As much as it was a momentous occasion in American history, that had ramifications far and wide forever to come, it’s easy to forget that these nine children had to walk into a building full of people that thought their very existence was going to destroy their version of America. It’s easy to forget that the crisis didn’t end with them walking through the doors. These are their stories, in their own words.
As summer begins, the National Park Service is instituting phased reopenings at many parks across the country, allowing visitors various levels of access to amenities. Meanwhile, park officials, concessionaires, and, gateway communities are figuring out how to manage the influx of new travelers amidst a pandemic that is far from over.
Every fall in one of the largest national parks in America, visitation slows to a near halt by the end of September. The ground is already covered with golden aspen leaves and the mountaintops are powdered with snow called “termination dust”. The skies lose up to 9 minutes of sunlight every day and the northern lights dance over the crisp landscape at night. While so much of the park and landscape slows into the winter, there is one group of individuals that eagerly await the snow: the sled dogs of Denali.
While exploring National Parks, Monuments and historic sites across the country, you may have noticed gigantic plaques in a few of the visitor centers, designating them as UNESCO World Heritage sites. Today on America's National Parks, we explore what makes these sites special, and what it takes for an exceptional place to become a World Heritage Site.
Herbert Hoover had been president for less than a year when the stock market crashed. At the next election, he was swept out out the white house and out of public life as a scapegoat that would forever be saddled with a legacy of a presidential disaster. It's time to set the record straight.
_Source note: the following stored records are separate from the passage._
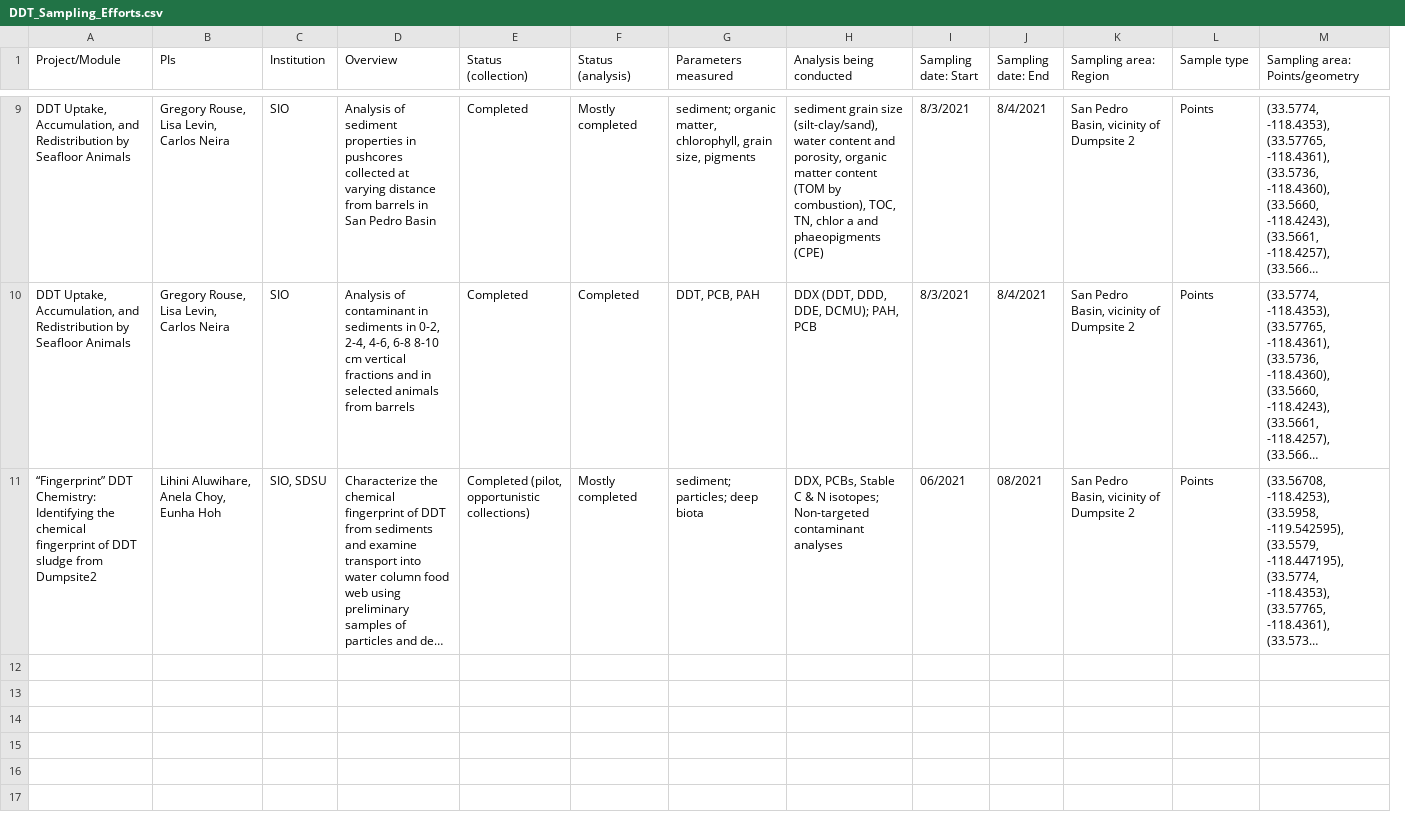
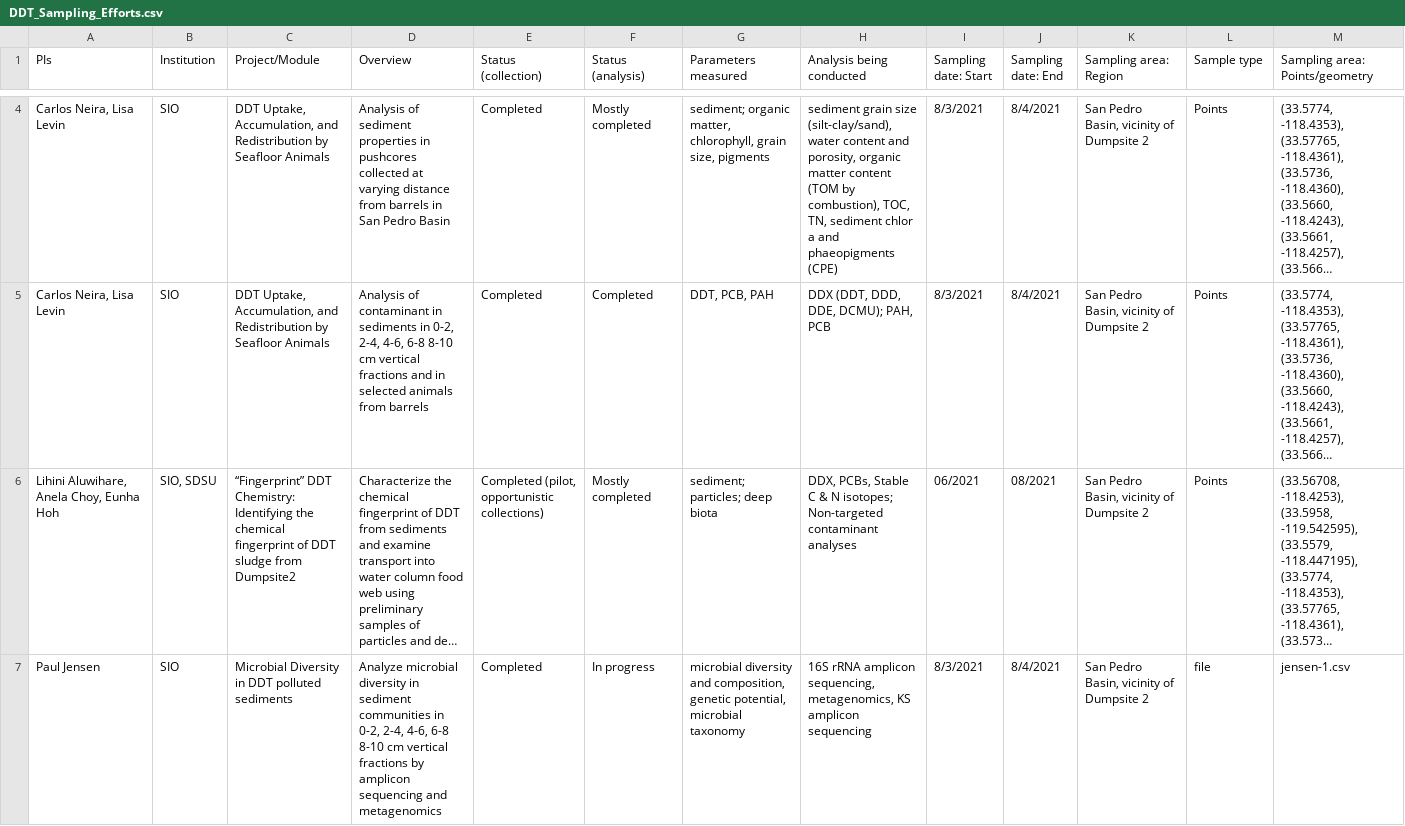
Before and after one commit to eliza-thomas/ddt-research-portal, a CSV file: data/DDT_Sampling_Efforts.csv, drawn as a sheet; only a part is shown, gaps mark what is left out; long unchanged cells end in …; removed rows and columns are numbered as before the commit, all else as after; rows hold the shown columns only; the diff covers the shown part only; the diff names each change by its address in the sheet, - before the commit and + after, or states it on an @@ line.

Commit message:
Updated with standardized data format

```diff
--- a/data/DDT_Sampling_Efforts.csv
+++ b/data/DDT_Sampling_Efforts.csv
-column B (PIs), rows 9-11: Gregory Rouse, Lisa Levin, Carlos Neira | Gregory Rouse, Lisa Levin, Carlos Neira | Lihini Aluwihare, Anela Choy, Eunha Hoh
+column C (Project/Module), rows 4-6: DDT Uptake, Accumulation, and Redistribution by Seafloor Animals | DDT Uptake, Accumulation, and Redistribution by Seafloor Animals | “Fingerprint” DDT Chemistry: Identifying the chemical fingerprint of DDT sludge from Dumpsite2
-A1: Project/Module
+A1: PIs
-A4:A5 (PIs): DDT Uptake, Accumulation, and Redistribution by Seafloor Animals
+A4:A5 (PIs): Carlos Neira, Lisa Levin
-H4 (Analysis being conducted): …TOC, TN, chlor a…
+H4 (Analysis being conducted): …TOC, TN, sediment chlor a…
-A6 (PIs): “Fingerprint” DDT Chemistry: Identifying the chemical fingerprint of DDT sludge from Dumpsite2
+A6 (PIs): Lihini Aluwihare, Anela Choy, Eunha Hoh
+row 7: Paul Jensen | SIO | Microbial Diversity in DDT polluted sediments | Analyze microbial diversity in sediment communities in 0-2, 2-4, 4-6, 6-8 8-10 cm vertical fractions by amplicon sequencing and metagenomics | Completed | In progress | microbial diversity and composition, genetic potential, microbial taxonomy | 16S rRNA amplicon sequencing, metagenomics, KS amplicon sequencing | 8/3/2021 | 8/4/2021 | San Pedro Basin, vicinity of Dumpsite 2 | file | jensen-1.csv
```
Also changed, not shown: 4 added rows, 5 removed rows and 7 edited cells elsewhere in this file, 21 other files.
Today on America's National Parks, the Herbert Hoover that maybe you didn't know, and his National Park legacy.